In a rare moment of artistic brilliance, a physics teacher clamps a metal plate to a table, shakes a load of salt onto it, pulls out a violin string and draws it across the plate. The plate vibrates in a pure tone at 600 Hz. The salt moves around and finally settles when the plate is done vibrating. Quite miraculously (perhaps), the salt forms the pattern shown in Diagram A. Pushing his luck, the teacher tries again, producing the even more spectacular pattern shown in diagram B. What frequency did the plate vibrate at to produce the pattern shown in Diagram B?

The metal plate vibrates at one of its natural frequencies. The frequency is associated with a standing wave pattern characterized by nodes and antinodes. As the plate vibrates, the salt vibrates off the antinodal positions and settles onto the nodal positions. The diagram shows how the salt has settled on the metal plate. The locations of the salt are locations of the nodal positions.

Natural Frequencies and Standing Wave Patterns:
All objects have a natural frequency or a set of natural frequencies at which they vibrate at. Each frequency in the set is referred to as a harmonic frequency and is associated with a unique standing wave pattern. The standing wave pattern is characterized by the presence of nodes and antinodes that are always present at the same position along the medium. The fundamental frequency or first harmonic has the smallest possible number of nodes and antinodes. The standing wave patterns for the other harmonics - second, third, fourth, etc. - have an increasing number of nodes and antinodes.

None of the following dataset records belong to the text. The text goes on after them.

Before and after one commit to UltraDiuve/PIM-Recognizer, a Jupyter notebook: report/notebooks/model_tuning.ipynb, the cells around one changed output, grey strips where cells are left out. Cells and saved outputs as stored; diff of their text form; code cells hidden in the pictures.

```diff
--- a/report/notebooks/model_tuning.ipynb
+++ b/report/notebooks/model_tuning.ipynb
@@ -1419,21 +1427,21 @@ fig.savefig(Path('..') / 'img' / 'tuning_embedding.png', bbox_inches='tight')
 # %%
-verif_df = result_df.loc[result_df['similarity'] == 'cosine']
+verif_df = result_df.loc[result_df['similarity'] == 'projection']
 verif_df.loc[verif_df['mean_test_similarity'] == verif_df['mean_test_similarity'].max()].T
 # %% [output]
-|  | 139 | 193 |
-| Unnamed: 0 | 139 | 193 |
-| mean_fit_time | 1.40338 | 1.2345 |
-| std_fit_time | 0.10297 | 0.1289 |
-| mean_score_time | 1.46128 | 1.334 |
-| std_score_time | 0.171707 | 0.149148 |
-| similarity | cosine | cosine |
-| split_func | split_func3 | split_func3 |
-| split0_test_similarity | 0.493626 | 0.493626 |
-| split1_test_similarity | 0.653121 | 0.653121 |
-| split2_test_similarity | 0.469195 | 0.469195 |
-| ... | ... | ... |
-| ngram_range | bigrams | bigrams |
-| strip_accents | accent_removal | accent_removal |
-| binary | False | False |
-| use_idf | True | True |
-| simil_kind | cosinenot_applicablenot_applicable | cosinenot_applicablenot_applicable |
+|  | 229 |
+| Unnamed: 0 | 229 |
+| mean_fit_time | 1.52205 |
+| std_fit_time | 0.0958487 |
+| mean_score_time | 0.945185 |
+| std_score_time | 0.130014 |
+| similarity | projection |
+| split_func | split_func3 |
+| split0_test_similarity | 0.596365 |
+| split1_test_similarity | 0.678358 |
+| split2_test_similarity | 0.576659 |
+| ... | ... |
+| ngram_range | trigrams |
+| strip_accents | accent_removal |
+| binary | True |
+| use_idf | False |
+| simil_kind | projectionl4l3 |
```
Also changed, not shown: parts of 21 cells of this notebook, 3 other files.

The vibration of a two-dimensional plane (like the metal plate in this question) is significantly more complicated than the vibration of a one-dimensional string or wire. The analysis of the pattern is best done if an effort is made to visualize looking along the plane of the metal plate and viewing the vibrations of the plate's edge. Diagram A shows the fundamental frequency of the plate - it is the lowest natural frequency at which the plate can vibrate. Looking along the plane of the plate, there would be nodes on the two ends of one edge and an antinode in the middle. Diagram B shows a higher harmonic frequency. Looking along the plane of the plate, there would be four nodes (two on the ends of the edge) and three antinodes. There are three times the number of antinodes in diagram B compared to diagram A; thus, the frequency associated with diagram B would be three times that associated with diagram A.